In the series “Falling Skies” a character says, “It’s not how long we live, but how we live!”… and how we live arises out of how much and how well we know ourselves. Narcissism is not self-awareness; it is self-obsessiveness run amok. One of the characteristics of narcissism is an inability to empathize with other than the self and because the individual feels so special they also feel entitled to do whatever they desire; in this, narcissism does not recognize the word “NO!” I see a certain degree of unhealthy narcissism in our Mainland business culture in that we consumers view all of creation as being here for our benefit and for our consumption. This means that we can mine the earth and fell the forests at will, justifying this by saying that this will make money.

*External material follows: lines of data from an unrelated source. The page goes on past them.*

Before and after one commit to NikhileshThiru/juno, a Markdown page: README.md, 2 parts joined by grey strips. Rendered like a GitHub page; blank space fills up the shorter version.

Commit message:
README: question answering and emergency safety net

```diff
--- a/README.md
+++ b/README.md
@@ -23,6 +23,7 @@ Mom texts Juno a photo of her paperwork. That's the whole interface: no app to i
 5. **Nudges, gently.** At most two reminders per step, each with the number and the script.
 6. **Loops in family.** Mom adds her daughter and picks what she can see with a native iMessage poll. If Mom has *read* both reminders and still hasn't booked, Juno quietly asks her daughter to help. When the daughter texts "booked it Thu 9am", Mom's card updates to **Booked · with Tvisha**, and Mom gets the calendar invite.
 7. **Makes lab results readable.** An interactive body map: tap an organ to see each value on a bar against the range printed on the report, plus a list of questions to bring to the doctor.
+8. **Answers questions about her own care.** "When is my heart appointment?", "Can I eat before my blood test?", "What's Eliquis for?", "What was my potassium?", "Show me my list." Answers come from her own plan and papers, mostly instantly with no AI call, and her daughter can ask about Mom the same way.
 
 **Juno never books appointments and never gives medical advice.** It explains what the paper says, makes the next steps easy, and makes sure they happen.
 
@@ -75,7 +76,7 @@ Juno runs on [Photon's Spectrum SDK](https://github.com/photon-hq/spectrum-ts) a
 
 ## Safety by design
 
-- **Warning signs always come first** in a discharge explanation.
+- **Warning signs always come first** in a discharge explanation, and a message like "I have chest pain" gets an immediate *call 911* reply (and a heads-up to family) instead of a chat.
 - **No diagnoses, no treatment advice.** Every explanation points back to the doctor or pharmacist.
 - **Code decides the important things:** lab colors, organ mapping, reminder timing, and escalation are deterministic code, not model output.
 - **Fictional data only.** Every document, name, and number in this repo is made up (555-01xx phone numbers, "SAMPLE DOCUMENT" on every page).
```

The Hawaiian approach to our role in the world is a very different one. In the Hawaiian view our role is to be stewards of creation, enabling it through our stewardship to attain its fullest possibilities. Even more than that, however, Hawaiians view the earth, the forests, plants, rocks and water and all life connected to these as Ohana, as family. In the Hawaiian view the first human arises from the Kalo plant, and this shows the intimate and familial relationship that Hawaiians see between humanity and all that exists upon and within the earth. Lest we think that this understanding is only a Hawaiian Creation myth, all one has to do is to look at the current struggle going on up on Mauna Kea on the Big Island in Hawaii. The struggle is between those who are beginning a mammoth multi-billion dollar Observatory project on the sacred mountain which involves bull-dozing etc, and those Hawaiians who are blocking the access roads in order to keep the equipment away from committing what they view as the rape of their Kupuna, their Grandmother. Those trying to protect this sacred mountain from succumbing to the Mainland’s “It’s there and we can do with it what we want” approach view themselves as “Protectors” and not as protestors; the police, unfortunately, do not see it this way as they arrest scores of them each day and haul them down off of the mountain.
I firmly believe that we have been, and continue to be, poisoned by a business culture that encourages us to be mindless consumers. As in the Garden of Eden the business snake hisses to us, “Try it, you’ll like it!” In my view being an unreflective consumer is like being a virus which eats its host; ultimately, it is an orientation which leads to our undoing as spiritual beings.